__INSTRUCTIONS TO FOLLOW__
An exact reproduction of all the data is needed, with no images in it.

__AVAILABLE DATA__
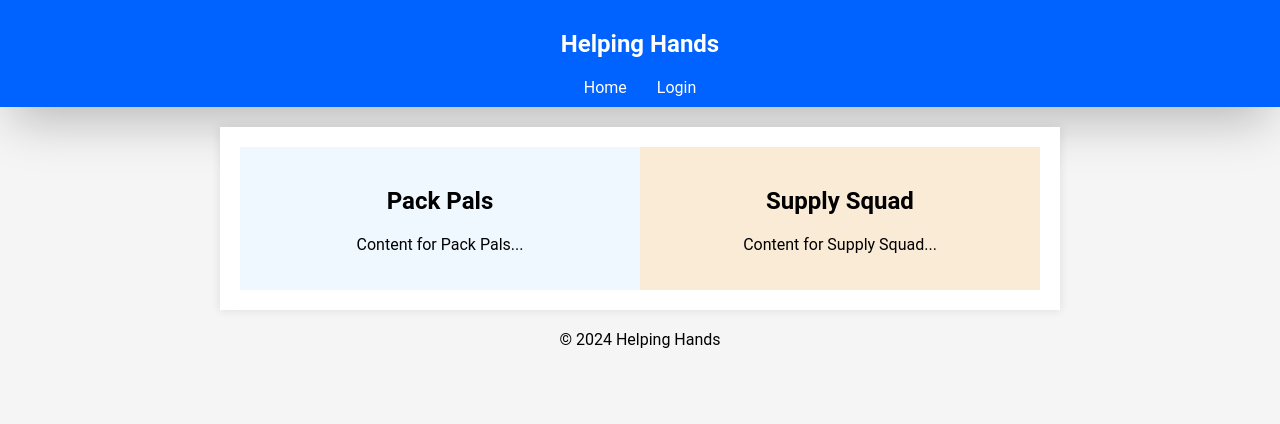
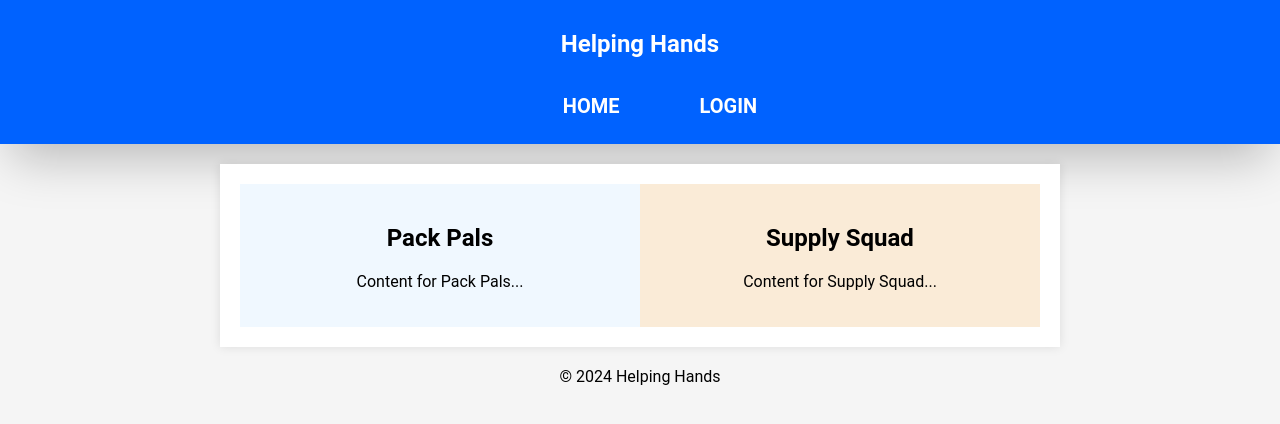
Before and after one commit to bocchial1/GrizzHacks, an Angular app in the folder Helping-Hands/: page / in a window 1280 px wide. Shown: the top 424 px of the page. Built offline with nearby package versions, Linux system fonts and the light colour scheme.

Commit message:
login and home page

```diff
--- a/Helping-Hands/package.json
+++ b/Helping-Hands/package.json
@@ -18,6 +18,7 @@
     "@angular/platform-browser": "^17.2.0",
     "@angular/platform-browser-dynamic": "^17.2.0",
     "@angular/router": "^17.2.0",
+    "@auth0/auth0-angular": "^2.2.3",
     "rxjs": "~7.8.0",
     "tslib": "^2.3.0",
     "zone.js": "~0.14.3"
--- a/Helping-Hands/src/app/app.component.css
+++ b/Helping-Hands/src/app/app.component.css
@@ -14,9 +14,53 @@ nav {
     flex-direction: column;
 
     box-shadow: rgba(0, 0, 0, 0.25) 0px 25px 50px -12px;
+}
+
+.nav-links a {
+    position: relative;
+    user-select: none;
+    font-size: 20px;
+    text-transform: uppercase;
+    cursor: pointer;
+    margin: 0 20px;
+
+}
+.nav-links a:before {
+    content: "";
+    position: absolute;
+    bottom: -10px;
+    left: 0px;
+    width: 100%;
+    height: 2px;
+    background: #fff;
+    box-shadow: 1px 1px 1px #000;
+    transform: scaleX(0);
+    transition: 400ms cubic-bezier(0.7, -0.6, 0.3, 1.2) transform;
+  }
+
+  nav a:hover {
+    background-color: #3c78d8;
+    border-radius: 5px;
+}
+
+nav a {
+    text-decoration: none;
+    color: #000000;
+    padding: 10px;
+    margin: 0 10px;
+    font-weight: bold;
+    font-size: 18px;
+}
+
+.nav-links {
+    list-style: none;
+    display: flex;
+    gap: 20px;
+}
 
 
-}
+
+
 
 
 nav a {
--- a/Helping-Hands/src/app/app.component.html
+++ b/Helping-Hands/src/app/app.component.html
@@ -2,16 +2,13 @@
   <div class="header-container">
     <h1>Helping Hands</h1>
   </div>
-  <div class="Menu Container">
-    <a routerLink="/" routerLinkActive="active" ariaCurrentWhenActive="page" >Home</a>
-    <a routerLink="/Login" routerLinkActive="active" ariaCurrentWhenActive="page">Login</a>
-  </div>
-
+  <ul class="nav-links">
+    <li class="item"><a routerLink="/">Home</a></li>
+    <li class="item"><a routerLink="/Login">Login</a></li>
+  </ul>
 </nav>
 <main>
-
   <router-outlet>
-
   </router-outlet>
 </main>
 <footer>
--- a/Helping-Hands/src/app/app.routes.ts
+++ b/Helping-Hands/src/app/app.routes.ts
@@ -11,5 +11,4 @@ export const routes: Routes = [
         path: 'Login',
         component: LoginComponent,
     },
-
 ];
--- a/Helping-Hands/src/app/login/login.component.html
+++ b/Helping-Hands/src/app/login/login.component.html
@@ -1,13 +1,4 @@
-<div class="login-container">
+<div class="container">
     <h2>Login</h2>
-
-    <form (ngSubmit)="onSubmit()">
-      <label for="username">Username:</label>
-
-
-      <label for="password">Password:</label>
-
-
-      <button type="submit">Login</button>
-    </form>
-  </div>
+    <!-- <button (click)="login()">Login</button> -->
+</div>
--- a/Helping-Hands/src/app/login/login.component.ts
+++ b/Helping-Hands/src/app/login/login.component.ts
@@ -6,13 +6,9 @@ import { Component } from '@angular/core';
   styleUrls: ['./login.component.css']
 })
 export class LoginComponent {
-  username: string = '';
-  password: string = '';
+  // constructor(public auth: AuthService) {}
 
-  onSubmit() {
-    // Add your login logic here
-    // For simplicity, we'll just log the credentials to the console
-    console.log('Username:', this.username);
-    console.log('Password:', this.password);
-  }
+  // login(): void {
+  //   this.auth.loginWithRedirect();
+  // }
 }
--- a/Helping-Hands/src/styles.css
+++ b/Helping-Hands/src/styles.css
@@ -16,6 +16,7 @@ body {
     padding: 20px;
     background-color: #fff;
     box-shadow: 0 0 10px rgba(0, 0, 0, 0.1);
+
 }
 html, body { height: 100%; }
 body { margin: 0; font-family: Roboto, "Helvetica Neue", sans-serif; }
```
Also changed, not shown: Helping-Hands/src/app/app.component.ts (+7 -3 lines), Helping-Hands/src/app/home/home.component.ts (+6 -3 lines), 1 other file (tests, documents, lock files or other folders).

__COMPLETED TASK__
Before and after one commit to bocchial1/GrizzHacks, an Angular app in the folder Helping-Hands/: page / in a window 1280 px wide. Shown: the top 424 px of the page. Built offline with nearby package versions, Linux system fonts and the light colour scheme.

Commit message:
login and home page

```diff
--- a/Helping-Hands/package.json
+++ b/Helping-Hands/package.json
@@ -18,6 +18,7 @@
     "@angular/platform-browser": "^17.2.0",
     "@angular/platform-browser-dynamic": "^17.2.0",
     "@angular/router": "^17.2.0",
+    "@auth0/auth0-angular": "^2.2.3",
     "rxjs": "~7.8.0",
     "tslib": "^2.3.0",
     "zone.js": "~0.14.3"
--- a/Helping-Hands/src/app/app.component.css
+++ b/Helping-Hands/src/app/app.component.css
@@ -14,9 +14,53 @@ nav {
     flex-direction: column;
 
     box-shadow: rgba(0, 0, 0, 0.25) 0px 25px 50px -12px;
+}
+
+.nav-links a {
+    position: relative;
+    user-select: none;
+    font-size: 20px;
+    text-transform: uppercase;
+    cursor: pointer;
+    margin: 0 20px;
+
+}
+.nav-links a:before {
+    content: "";
+    position: absolute;
+    bottom: -10px;
+    left: 0px;
+    width: 100%;
+    height: 2px;
+    background: #fff;
+    box-shadow: 1px 1px 1px #000;
+    transform: scaleX(0);
+    transition: 400ms cubic-bezier(0.7, -0.6, 0.3, 1.2) transform;
+  }
+
+  nav a:hover {
+    background-color: #3c78d8;
+    border-radius: 5px;
+}
+
+nav a {
+    text-decoration: none;
+    color: #000000;
+    padding: 10px;
+    margin: 0 10px;
+    font-weight: bold;
+    font-size: 18px;
+}
+
+.nav-links {
+    list-style: none;
+    display: flex;
+    gap: 20px;
+}
 
 
-}
+
+
 
 
 nav a {
--- a/Helping-Hands/src/app/app.component.html
+++ b/Helping-Hands/src/app/app.component.html
@@ -2,16 +2,13 @@
   <div class="header-container">
     <h1>Helping Hands</h1>
   </div>
-  <div class="Menu Container">
-    <a routerLink="/" routerLinkActive="active" ariaCurrentWhenActive="page" >Home</a>
-    <a routerLink="/Login" routerLinkActive="active" ariaCurrentWhenActive="page">Login</a>
-  </div>
-
+  <ul class="nav-links">
+    <li class="item"><a routerLink="/">Home</a></li>
+    <li class="item"><a routerLink="/Login">Login</a></li>
+  </ul>
 </nav>
 <main>
-
   <router-outlet>
-
   </router-outlet>
 </main>
 <footer>
--- a/Helping-Hands/src/app/app.routes.ts
+++ b/Helping-Hands/src/app/app.routes.ts
@@ -11,5 +11,4 @@ export const routes: Routes = [
         path: 'Login',
         component: LoginComponent,
     },
-
 ];
--- a/Helping-Hands/src/app/login/login.component.html
+++ b/Helping-Hands/src/app/login/login.component.html
@@ -1,13 +1,4 @@
-<div class="login-container">
+<div class="container">
     <h2>Login</h2>
-
-    <form (ngSubmit)="onSubmit()">
-      <label for="username">Username:</label>
-
-
-      <label for="password">Password:</label>
-
-
-      <button type="submit">Login</button>
-    </form>
-  </div>
+    <!-- <button (click)="login()">Login</button> -->
+</div>
--- a/Helping-Hands/src/app/login/login.component.ts
+++ b/Helping-Hands/src/app/login/login.component.ts
@@ -6,13 +6,9 @@ import { Component } from '@angular/core';
   styleUrls: ['./login.component.css']
 })
 export class LoginComponent {
-  username: string = '';
-  password: string = '';
+  // constructor(public auth: AuthService) {}
 
-  onSubmit() {
-    // Add your login logic here
-    // For simplicity, we'll just log the credentials to the console
-    console.log('Username:', this.username);
-    console.log('Password:', this.password);
-  }
+  // login(): void {
+  //   this.auth.loginWithRedirect();
+  // }
 }
--- a/Helping-Hands/src/styles.css
+++ b/Helping-Hands/src/styles.css
@@ -16,6 +16,7 @@ body {
     padding: 20px;
     background-color: #fff;
     box-shadow: 0 0 10px rgba(0, 0, 0, 0.1);
+
 }
 html, body { height: 100%; }
 body { margin: 0; font-family: Roboto, "Helvetica Neue", sans-serif; }
```
Also changed, not shown: Helping-Hands/src/app/app.component.ts (+7 -3 lines), Helping-Hands/src/app/home/home.component.ts (+6 -3 lines), 1 other file (tests, documents, lock files or other folders).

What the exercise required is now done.